Wash and Kaylee had retreated to the intellectual safety of the bowels of Serenity, never quite as adjusted to close brushes with death. The ship hardly changed, but it was easier to count copper wires than bodies, for them. Inara was walking by the river, full aware that no one was in the mood for company. River had taken to bed again with the Shepherd to watch her. She was sleeping fitfully, waking up on a clockwork schedule to ask about her brother.
In the side room of Shepherd and the Tam’s cabin, Simon was laid up as he had done for others many a time. When he finally woke the first thing he knew was that Mal was at his bedside.
“Well hello there, sleeping beauty.”
Simon groaned and stuffed his pillow over his face, hiding.
“You gave us quite the scare. We had to dislodge Kaylee’s favorite kitchen knife from a man’s cervical vertebrae. Anything you feel like sharing with the class?”
Simon removed the pillow and sighed. “It hasn’t been a problem.”
“Doc, you made vigilante soup out there. I think we got a gorram problem.”
The house creaked and groaned under them as the wind picked up, blowing a lock of hair across Simon’s forehead. He looked pained. Mal took mild offense to this as the one with a bullet hole in his shoulder. But he was also a soft touch, and Simon’s cracked, whispered voice broke through his fronting with ease. “Didn’t you ever think… it was a little strange, a sheltered ‘core boy’ getting in and out of a secure Alliance facility on his first try?”
“Well it was. Strange.”

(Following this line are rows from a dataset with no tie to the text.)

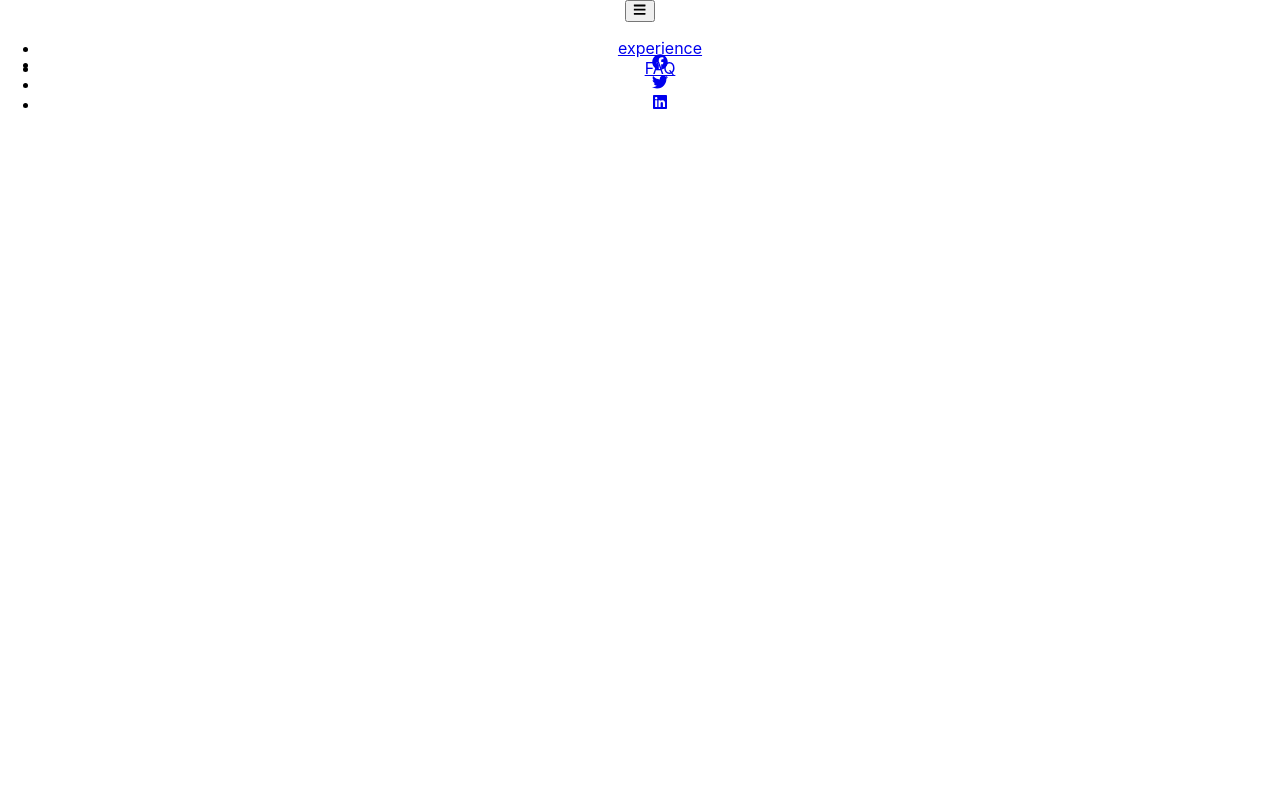
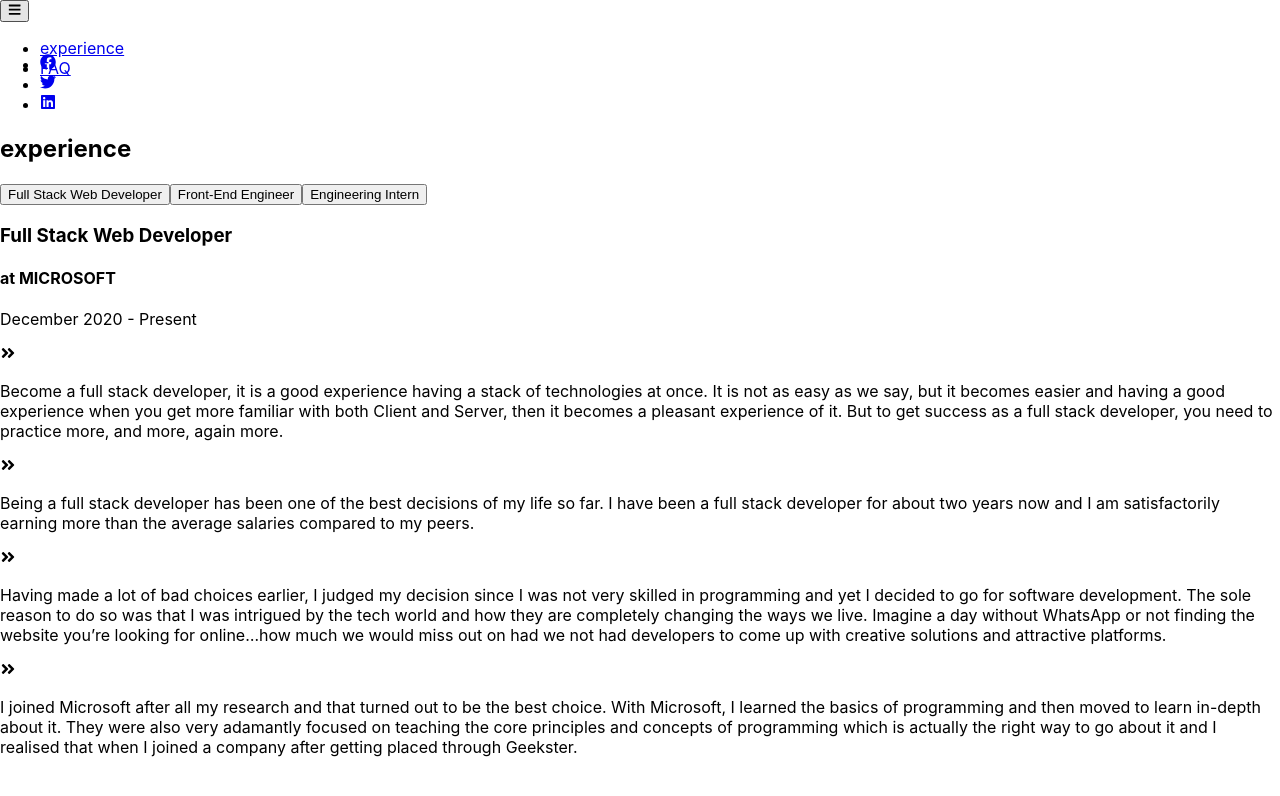
Before and after one commit to maraja12/domaci-react, a React (Create React App) app: page / in a window 1280 px wide. Shown: the top 796 px of the page. Built offline with nearby package versions, Linux system fonts and the light colour scheme.

Commit message:
Dodata nova ruta Exception

```diff
--- a/src/App.js
+++ b/src/App.js
@@ -1,12 +1,18 @@
 import React from 'react';
 import './App.css';
+import { BrowserRouter as Router, Route, Routes } from 'react-router-dom';
 import Navbar from './components/Navbar';
-
+import Experience from './pages/Experience';
 function App() {
   return (
-    <div className="App">
+    <Router>
       <Navbar />
-    </div>
+      <Routes>
+        <Route path='/' element={<Experience />} />
+      </Routes>
+    </Router>
+
+
   );
 }
 
```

The wind was howling through the gaps of the doorframe. The houses were imperfect shells, little protection against a world only partially tamed. Simon waited a good while to speak again, and Mal let him.
“They wanted to see if I was like her. Compare genetic strains, use me as a kind of control group. The data was invaluable. I wasn’t like her, but they made me something close. Kind of. Sort of. It’s unclear. I don’t go testing it and River can suppress it in my brain, as easily as she could look into yours.”

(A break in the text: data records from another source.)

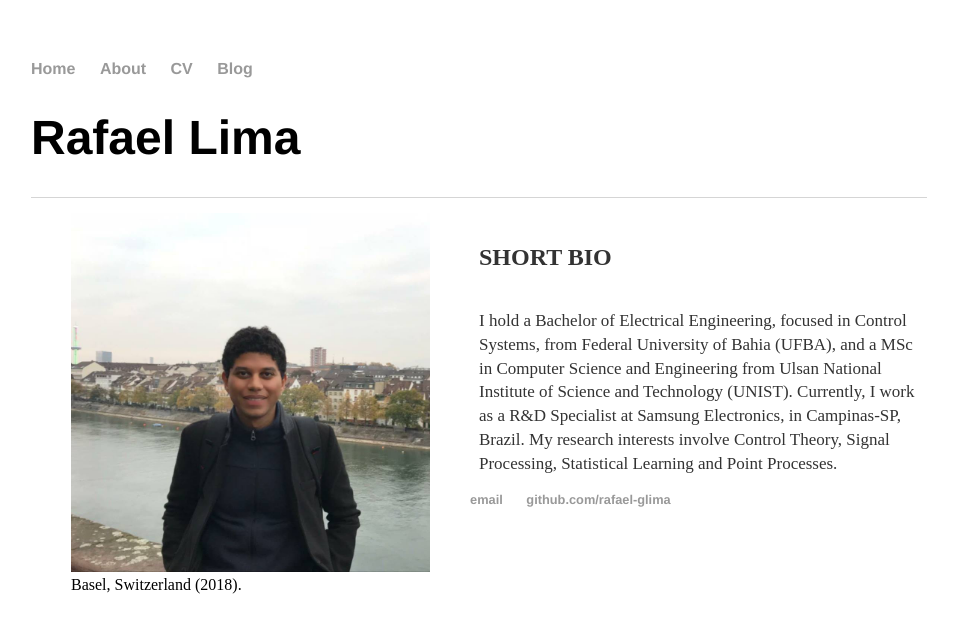
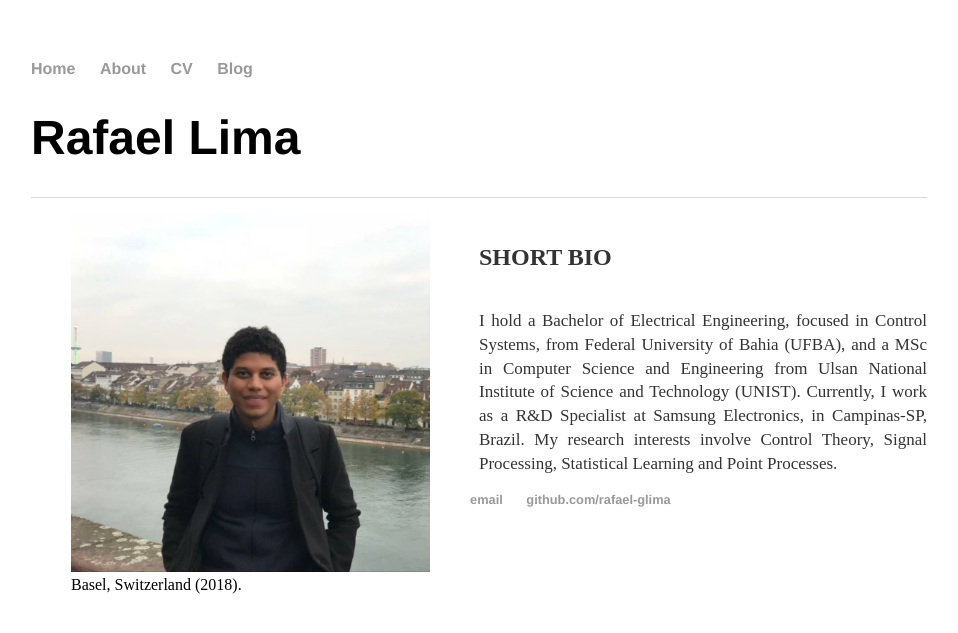
Before and after one commit to rafael-glima/rafael-glima.github.io, a Jekyll site: the page built from index.html, in a window 1280 px wide. Shown: the top 633 px of the page, without its empty margins (161-1119 px from the left). Built offline with Jekyll 4.4.1, drawn with Linux system fonts in a browser that asks for light colours.

Commit message:
Changes in Main Page content

```diff
--- a/index.html
+++ b/index.html
@@ -12,7 +12,7 @@ title: Rafael Lima
 	</div>
 	<div style="float: right; width: 50%;">
 	<p style="font-weight: bold; padding-top: 20px;">SHORT BIO</p>
-	<p style="font-size:17px; padding-top: 10px;">I hold a Bachelor of Electrical Engineering, focused in Control Systems,
+	<p style="font-size:17px; padding-top: 10px;" align="justify">I hold a Bachelor of Electrical Engineering, focused in Control Systems,
 		from Federal University of Bahia (UFBA), and a MSc in Computer Science and Engineering from
 		Ulsan National Institute of Science and Technology (UNIST).
 		Currently, I work as a R&D Specialist at Samsung Electronics, in Campinas-SP, Brazil.
```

“A dog with a leash on another dog,” Mal murmured. “She lost her handle on you because she was sick.”
“Probably. It’s not exactly peer reviewed,” Simon huffed. “But what about the crew?”
“They’ll live. Probably still laughin’ on account of you kiss like a blushing dairy maid.”
Simon went red and his voice shot up three octaves. “You!—”
River practically busted down the door in her hurry, the frills of her skirts swirling around her like a summer storm as she dove to her brother’s side, throwing her hands around his neck. “I heard you wake up!”
“Oof! Hey mei mei.”
She held his hands up to the light, turning them this way and that, searching for blood in the ridges but satisfied to find none. Simon examined her in equal, judging the color of her face, the heat of her hands, the clarity of her eyes. Mal thought it was a rather apt representation of their apparent symbiosis, and only somewhat begrudged the interruption. He thought it was more time to remind himself not to do something stupid. He quite convinced himself on the matter, and slipped out the door while he had the chance.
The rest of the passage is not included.